How many lines in these records hold the string "muted"? Reply with the number alone.

>>

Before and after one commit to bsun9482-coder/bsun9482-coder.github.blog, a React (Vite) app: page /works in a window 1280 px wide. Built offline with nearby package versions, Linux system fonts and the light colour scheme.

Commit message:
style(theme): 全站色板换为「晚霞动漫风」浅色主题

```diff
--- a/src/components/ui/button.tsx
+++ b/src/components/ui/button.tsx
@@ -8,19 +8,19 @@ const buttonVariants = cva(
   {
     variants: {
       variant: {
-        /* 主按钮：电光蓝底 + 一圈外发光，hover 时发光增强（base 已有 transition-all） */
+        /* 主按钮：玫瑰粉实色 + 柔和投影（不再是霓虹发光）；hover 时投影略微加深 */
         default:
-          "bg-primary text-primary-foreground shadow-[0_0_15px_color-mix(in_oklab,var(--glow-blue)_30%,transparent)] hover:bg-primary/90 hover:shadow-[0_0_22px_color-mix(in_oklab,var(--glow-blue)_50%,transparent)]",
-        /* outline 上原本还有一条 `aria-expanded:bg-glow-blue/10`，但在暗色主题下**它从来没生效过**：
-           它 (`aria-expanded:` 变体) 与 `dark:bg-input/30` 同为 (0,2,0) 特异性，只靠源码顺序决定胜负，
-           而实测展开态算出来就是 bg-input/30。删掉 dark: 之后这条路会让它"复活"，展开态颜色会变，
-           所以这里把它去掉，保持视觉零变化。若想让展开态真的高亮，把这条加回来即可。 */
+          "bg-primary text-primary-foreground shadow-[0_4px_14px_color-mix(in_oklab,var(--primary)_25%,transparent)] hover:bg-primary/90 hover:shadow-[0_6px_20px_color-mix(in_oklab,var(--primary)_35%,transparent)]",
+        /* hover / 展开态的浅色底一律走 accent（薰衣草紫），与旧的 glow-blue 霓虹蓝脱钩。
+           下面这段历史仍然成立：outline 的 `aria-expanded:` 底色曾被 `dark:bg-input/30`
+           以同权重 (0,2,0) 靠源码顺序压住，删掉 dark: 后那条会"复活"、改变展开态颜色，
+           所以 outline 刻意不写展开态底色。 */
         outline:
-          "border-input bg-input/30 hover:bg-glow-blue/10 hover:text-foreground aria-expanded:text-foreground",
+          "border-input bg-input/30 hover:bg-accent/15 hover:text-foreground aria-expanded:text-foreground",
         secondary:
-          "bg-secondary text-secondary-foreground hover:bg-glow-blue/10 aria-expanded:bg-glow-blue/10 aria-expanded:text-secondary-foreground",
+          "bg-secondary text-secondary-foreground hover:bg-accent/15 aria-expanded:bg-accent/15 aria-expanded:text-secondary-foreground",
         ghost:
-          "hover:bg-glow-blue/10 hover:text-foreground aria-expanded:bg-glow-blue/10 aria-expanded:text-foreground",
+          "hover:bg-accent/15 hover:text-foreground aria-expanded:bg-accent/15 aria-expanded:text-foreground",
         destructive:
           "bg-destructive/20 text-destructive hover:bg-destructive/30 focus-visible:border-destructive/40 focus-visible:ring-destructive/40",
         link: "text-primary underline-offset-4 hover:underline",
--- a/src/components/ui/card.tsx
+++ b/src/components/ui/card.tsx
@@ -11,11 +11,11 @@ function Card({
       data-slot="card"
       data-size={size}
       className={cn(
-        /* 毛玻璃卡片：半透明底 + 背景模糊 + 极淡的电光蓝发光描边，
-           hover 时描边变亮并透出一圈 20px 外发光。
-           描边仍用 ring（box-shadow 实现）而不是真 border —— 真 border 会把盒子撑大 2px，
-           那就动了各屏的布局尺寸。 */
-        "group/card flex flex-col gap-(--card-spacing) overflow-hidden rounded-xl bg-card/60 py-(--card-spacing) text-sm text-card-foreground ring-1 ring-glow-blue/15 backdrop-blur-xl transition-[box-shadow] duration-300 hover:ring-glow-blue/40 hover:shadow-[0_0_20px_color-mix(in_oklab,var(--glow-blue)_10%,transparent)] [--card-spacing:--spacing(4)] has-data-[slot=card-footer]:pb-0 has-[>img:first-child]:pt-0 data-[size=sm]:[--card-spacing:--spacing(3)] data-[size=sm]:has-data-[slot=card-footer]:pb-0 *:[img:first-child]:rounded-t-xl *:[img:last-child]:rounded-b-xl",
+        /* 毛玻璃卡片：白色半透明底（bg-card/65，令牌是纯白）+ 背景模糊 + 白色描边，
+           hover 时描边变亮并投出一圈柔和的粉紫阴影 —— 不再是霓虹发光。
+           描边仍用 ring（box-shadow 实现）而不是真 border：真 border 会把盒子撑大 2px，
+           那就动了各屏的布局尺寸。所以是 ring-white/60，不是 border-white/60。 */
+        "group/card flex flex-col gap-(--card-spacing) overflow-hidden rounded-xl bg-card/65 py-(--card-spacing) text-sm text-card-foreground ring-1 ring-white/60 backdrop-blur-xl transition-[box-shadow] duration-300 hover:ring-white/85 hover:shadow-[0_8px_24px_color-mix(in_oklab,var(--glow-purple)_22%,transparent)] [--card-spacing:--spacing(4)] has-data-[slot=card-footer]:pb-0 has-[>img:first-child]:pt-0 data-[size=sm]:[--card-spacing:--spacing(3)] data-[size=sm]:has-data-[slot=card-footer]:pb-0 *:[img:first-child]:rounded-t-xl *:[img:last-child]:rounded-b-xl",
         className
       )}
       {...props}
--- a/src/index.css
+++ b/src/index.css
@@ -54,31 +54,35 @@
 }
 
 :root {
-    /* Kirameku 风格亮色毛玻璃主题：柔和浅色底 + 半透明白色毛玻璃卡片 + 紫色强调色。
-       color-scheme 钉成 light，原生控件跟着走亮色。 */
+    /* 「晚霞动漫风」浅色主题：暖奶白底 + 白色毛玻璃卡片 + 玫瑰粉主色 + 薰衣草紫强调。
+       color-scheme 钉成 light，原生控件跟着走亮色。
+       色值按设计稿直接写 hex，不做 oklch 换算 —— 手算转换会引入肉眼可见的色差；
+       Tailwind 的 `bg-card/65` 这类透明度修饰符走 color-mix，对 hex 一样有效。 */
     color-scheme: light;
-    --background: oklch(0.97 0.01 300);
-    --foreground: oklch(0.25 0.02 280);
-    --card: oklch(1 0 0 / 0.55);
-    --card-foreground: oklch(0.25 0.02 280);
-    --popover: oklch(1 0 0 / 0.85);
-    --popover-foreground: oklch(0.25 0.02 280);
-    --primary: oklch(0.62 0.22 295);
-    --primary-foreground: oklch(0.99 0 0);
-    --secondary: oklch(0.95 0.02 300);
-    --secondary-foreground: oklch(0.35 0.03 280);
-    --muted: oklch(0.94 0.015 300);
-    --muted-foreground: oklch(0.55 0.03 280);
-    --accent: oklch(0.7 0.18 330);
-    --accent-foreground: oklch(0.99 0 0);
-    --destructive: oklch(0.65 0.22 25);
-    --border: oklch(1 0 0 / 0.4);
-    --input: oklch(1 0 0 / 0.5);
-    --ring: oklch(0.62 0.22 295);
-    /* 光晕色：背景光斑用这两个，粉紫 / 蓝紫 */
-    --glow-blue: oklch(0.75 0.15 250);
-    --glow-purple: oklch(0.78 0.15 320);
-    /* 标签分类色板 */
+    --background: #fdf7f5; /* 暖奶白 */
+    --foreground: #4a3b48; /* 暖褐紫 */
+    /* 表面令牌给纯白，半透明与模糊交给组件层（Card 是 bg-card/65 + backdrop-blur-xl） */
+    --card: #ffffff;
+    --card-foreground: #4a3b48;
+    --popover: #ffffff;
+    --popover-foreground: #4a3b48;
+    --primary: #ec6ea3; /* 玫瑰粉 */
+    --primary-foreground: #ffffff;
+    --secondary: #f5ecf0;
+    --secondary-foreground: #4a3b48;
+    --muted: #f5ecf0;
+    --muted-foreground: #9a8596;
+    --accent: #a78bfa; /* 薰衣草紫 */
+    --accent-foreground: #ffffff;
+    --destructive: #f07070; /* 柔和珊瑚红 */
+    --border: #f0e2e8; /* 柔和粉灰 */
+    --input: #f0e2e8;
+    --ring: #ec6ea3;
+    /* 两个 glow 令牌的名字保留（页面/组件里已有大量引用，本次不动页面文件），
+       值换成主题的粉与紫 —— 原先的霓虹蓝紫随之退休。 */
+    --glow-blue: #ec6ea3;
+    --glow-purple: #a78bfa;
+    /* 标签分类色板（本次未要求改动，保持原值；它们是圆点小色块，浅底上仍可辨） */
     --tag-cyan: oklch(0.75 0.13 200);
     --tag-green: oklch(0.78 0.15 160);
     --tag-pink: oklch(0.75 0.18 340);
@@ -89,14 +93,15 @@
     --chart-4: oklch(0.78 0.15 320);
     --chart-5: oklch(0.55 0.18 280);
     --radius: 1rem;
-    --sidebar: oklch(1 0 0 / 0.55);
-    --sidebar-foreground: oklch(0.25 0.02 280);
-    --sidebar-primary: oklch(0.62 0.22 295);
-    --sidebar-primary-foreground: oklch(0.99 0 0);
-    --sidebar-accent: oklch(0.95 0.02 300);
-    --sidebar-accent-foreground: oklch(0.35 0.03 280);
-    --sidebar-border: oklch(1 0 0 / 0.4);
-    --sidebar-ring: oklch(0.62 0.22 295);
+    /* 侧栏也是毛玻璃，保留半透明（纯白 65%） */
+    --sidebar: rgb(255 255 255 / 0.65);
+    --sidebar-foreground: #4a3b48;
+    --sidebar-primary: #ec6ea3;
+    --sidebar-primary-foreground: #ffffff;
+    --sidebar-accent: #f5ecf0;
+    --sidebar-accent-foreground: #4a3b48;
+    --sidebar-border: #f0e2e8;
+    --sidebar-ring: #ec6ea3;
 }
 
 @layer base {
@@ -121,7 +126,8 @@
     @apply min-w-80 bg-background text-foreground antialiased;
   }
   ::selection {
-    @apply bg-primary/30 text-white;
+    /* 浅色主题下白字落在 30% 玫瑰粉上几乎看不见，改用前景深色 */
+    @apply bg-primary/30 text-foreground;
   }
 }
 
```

<<

Task solution: 4